#### What you need to do:
Read through the data and report every line in which the word "height" occurs.

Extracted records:

Content starts

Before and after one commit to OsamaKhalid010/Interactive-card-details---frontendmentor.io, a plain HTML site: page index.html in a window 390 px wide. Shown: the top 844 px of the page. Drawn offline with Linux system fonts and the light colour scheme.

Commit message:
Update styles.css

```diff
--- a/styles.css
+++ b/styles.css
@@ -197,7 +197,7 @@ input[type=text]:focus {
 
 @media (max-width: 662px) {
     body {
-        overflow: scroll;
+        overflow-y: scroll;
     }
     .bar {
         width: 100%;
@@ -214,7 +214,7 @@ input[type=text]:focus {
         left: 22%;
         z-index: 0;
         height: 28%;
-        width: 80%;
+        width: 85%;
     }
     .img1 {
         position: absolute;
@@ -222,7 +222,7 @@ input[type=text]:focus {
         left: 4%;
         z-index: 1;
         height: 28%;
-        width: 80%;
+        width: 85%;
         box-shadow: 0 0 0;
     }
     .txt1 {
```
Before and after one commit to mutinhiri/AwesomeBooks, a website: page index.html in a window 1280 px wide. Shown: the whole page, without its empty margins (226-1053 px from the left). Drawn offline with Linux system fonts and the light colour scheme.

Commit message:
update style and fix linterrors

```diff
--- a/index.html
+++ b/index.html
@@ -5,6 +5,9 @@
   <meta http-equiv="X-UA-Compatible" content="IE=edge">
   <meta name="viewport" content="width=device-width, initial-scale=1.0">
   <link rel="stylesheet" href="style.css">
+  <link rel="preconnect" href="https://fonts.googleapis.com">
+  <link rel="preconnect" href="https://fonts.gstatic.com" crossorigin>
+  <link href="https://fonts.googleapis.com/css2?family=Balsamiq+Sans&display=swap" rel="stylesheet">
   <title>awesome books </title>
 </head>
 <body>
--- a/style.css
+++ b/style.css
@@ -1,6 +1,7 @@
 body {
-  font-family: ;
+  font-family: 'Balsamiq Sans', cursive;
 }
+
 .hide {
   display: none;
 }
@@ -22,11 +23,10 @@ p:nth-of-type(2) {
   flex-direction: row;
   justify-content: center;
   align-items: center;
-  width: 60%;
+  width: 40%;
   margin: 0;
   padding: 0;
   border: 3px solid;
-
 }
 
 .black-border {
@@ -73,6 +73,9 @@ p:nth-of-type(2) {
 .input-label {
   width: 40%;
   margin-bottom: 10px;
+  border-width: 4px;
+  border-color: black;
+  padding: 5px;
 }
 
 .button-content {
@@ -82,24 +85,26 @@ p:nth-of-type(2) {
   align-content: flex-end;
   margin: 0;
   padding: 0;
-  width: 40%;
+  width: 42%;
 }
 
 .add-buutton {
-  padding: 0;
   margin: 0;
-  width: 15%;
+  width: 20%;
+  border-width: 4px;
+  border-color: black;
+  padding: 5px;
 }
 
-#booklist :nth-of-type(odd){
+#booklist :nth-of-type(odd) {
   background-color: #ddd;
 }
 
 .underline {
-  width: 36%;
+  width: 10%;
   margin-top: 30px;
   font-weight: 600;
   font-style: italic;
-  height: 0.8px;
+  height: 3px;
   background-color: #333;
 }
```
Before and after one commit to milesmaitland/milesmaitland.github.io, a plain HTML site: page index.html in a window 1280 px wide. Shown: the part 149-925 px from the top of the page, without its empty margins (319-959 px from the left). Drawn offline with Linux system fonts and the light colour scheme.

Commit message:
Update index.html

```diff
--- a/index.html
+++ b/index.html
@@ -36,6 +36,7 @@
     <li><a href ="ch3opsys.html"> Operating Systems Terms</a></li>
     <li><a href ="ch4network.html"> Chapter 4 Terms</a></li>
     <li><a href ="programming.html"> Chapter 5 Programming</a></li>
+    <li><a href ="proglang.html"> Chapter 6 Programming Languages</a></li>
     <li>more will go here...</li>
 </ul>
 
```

Content ends
Content starts

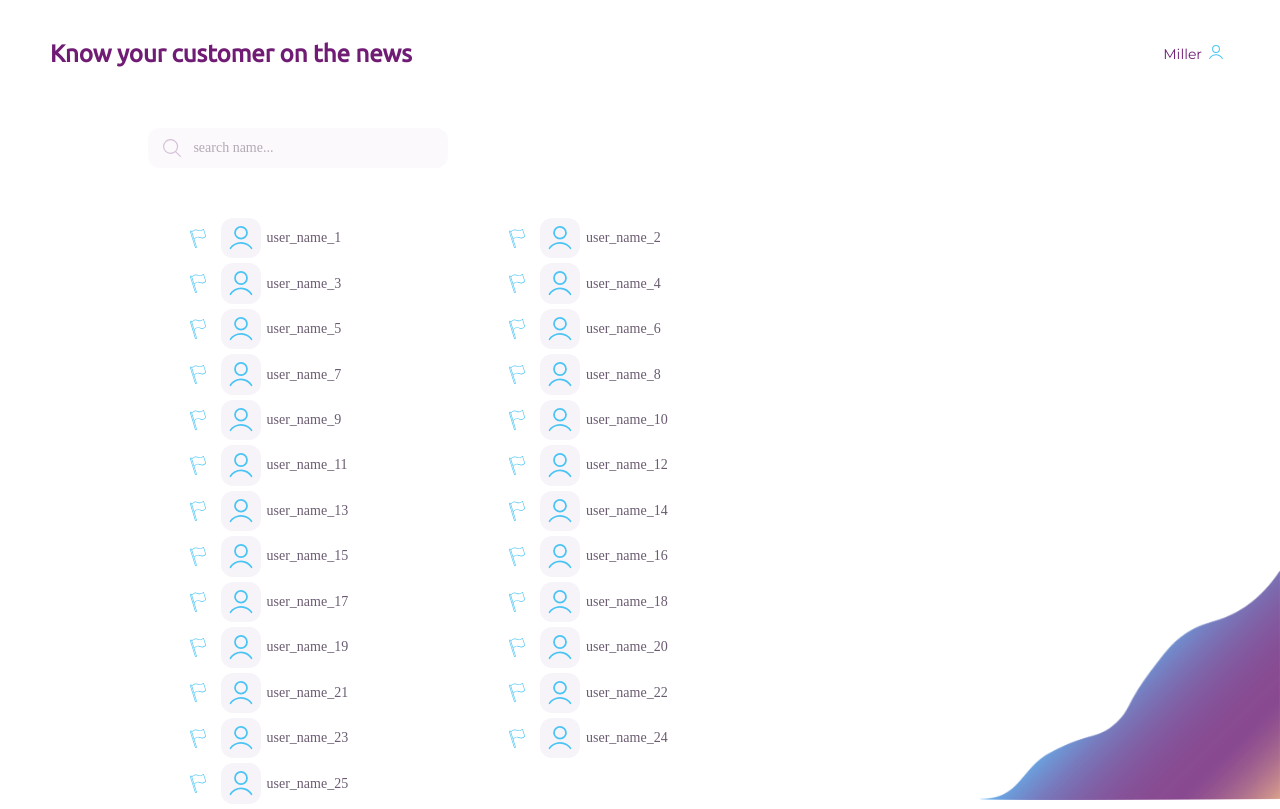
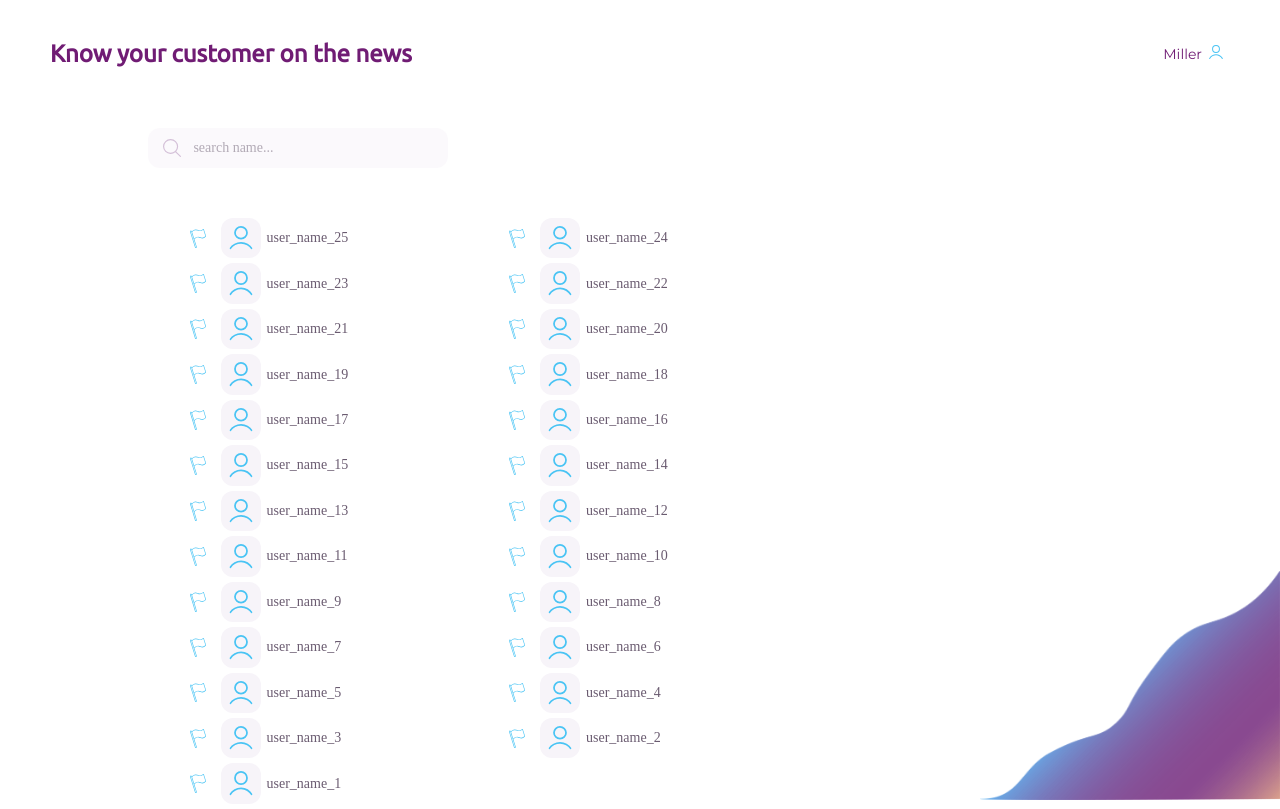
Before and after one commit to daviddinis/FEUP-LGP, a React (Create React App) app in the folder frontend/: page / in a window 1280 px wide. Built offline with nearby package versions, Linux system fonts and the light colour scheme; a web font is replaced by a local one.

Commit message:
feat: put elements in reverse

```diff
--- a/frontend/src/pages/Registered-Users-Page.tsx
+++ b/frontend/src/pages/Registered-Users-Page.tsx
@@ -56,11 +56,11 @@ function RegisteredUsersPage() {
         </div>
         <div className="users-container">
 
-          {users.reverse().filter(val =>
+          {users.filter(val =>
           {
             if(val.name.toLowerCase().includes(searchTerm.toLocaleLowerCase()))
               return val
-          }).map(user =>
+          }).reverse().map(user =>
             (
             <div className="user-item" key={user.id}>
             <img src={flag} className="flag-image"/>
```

Content ends
Content starts

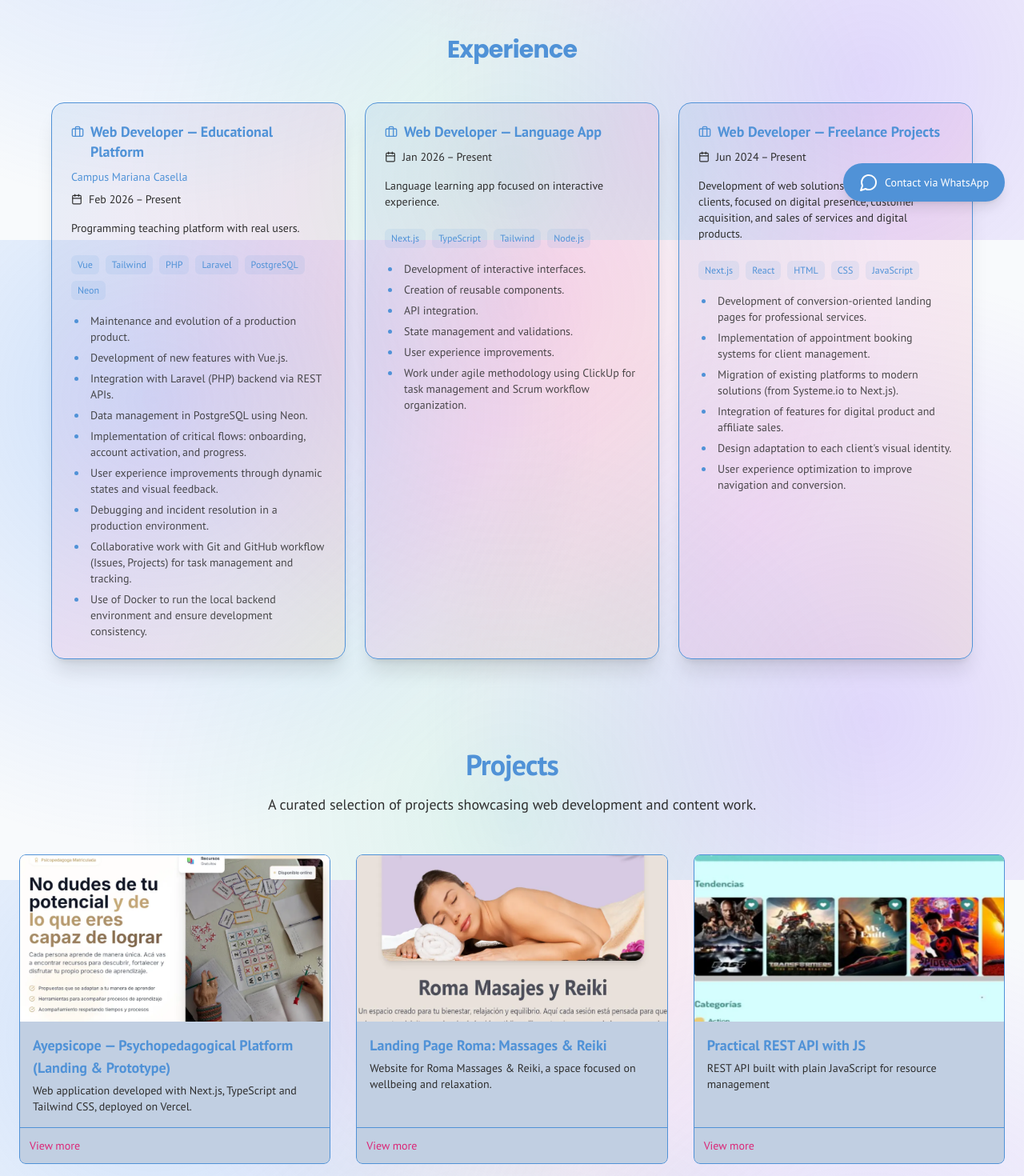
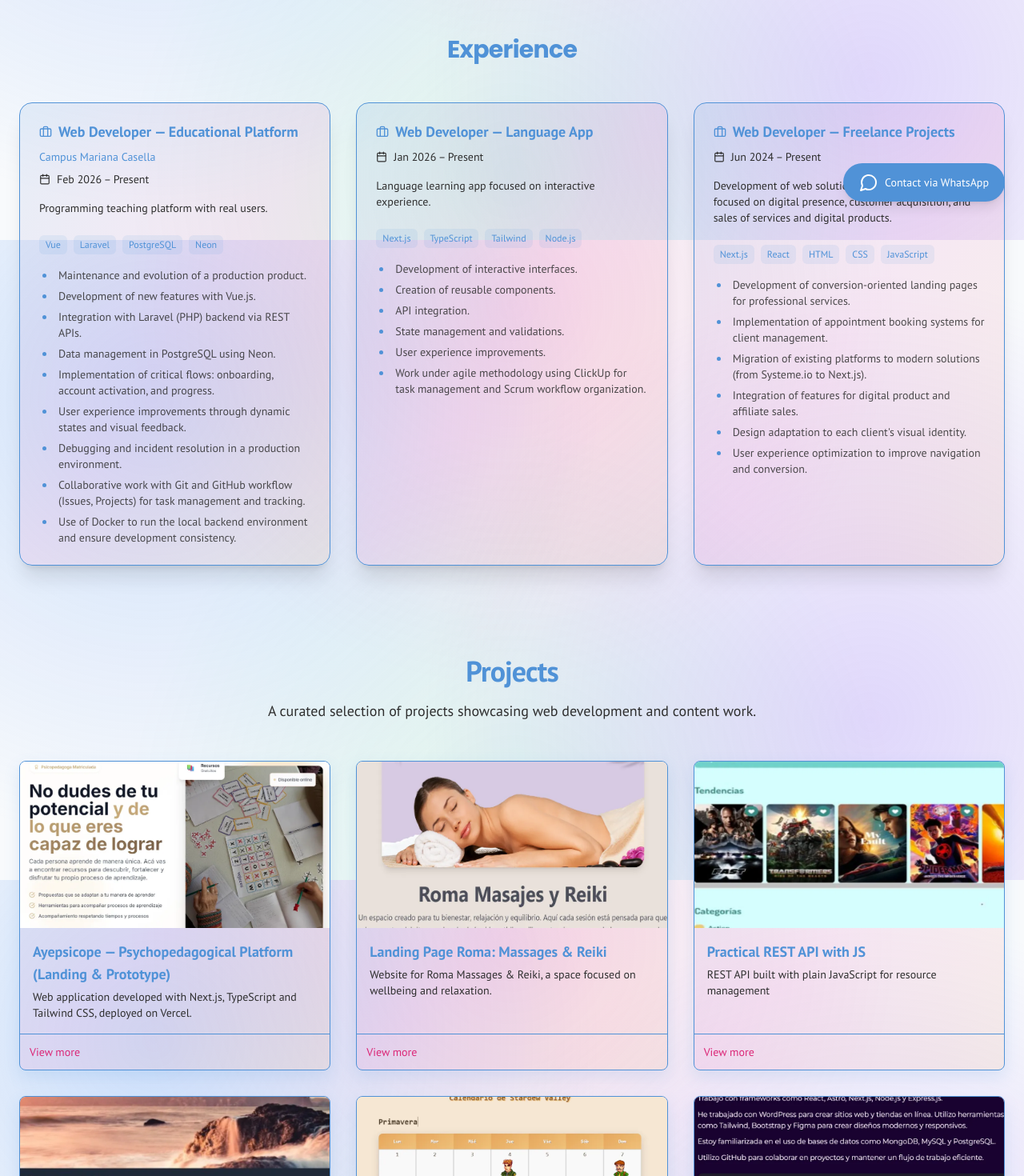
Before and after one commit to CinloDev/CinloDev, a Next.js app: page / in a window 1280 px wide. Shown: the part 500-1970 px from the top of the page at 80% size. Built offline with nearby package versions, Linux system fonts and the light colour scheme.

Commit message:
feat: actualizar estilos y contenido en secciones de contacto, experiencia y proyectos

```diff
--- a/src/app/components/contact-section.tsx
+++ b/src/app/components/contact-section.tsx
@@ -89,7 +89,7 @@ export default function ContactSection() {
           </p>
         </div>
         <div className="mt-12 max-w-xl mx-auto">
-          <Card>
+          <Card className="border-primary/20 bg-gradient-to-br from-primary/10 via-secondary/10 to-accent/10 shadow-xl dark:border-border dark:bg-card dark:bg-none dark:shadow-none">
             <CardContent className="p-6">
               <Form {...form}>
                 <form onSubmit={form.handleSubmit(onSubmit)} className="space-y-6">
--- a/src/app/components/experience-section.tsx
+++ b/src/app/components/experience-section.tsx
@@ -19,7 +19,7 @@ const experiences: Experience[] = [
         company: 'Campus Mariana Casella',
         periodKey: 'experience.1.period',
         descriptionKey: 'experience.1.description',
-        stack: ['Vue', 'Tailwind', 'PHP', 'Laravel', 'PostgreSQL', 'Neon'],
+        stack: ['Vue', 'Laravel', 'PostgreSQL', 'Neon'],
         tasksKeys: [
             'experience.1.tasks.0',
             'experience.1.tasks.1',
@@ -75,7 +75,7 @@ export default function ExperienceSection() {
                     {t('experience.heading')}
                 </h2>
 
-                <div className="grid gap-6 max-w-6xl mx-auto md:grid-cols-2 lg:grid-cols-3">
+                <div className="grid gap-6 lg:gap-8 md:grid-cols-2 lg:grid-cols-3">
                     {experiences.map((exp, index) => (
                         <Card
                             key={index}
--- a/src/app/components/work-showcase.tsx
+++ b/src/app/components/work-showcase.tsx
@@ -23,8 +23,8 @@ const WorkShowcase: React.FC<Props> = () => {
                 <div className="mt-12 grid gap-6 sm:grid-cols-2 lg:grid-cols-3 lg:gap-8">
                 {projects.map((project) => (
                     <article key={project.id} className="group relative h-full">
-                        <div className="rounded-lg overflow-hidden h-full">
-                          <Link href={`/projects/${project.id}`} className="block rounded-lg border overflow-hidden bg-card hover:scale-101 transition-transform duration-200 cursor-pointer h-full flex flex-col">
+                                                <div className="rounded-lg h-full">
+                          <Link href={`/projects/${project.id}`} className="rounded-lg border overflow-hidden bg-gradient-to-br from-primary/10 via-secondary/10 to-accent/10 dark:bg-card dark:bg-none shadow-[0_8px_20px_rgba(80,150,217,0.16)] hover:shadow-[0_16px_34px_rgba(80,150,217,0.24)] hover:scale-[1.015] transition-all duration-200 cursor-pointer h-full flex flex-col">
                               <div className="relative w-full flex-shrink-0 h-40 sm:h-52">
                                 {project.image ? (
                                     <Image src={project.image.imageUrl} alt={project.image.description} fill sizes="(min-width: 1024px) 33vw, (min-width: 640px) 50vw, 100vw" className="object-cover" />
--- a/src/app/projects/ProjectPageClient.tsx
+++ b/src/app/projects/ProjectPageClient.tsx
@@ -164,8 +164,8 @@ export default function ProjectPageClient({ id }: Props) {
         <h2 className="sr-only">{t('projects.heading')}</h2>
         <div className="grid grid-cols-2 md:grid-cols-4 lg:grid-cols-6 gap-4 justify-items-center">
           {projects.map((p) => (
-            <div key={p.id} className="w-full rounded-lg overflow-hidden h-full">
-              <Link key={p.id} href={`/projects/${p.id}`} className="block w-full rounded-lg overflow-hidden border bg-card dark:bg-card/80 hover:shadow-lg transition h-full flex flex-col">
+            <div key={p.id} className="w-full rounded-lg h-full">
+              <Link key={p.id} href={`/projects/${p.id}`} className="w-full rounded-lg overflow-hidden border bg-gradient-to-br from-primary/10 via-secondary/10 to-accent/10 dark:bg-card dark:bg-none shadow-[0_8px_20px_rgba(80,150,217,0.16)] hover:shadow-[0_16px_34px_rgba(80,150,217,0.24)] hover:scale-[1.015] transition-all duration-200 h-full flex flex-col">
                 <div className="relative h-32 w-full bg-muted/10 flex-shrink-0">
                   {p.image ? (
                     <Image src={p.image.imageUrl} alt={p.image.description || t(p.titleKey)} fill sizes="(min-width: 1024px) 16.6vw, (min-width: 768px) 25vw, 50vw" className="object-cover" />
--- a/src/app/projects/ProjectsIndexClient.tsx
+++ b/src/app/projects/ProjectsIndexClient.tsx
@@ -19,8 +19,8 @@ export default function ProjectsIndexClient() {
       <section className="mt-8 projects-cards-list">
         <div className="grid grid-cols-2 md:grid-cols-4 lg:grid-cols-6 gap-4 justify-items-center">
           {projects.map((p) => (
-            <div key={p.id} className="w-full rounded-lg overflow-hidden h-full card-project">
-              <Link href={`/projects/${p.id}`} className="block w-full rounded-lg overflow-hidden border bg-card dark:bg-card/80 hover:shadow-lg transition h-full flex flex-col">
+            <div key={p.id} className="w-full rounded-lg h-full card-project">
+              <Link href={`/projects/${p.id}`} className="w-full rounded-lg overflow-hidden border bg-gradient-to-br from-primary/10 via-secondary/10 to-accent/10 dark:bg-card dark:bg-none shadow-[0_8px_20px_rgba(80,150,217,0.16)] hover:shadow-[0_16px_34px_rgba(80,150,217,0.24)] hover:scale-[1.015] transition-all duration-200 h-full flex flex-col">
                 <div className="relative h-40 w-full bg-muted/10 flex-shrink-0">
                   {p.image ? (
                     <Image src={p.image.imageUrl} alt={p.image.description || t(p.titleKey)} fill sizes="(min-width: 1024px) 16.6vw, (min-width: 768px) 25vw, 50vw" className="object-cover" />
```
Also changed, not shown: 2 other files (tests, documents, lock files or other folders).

Content ends

#### The answer:
         height: 28%;
         height: 28%;
-  height: 0.8px;
+  height: 3px;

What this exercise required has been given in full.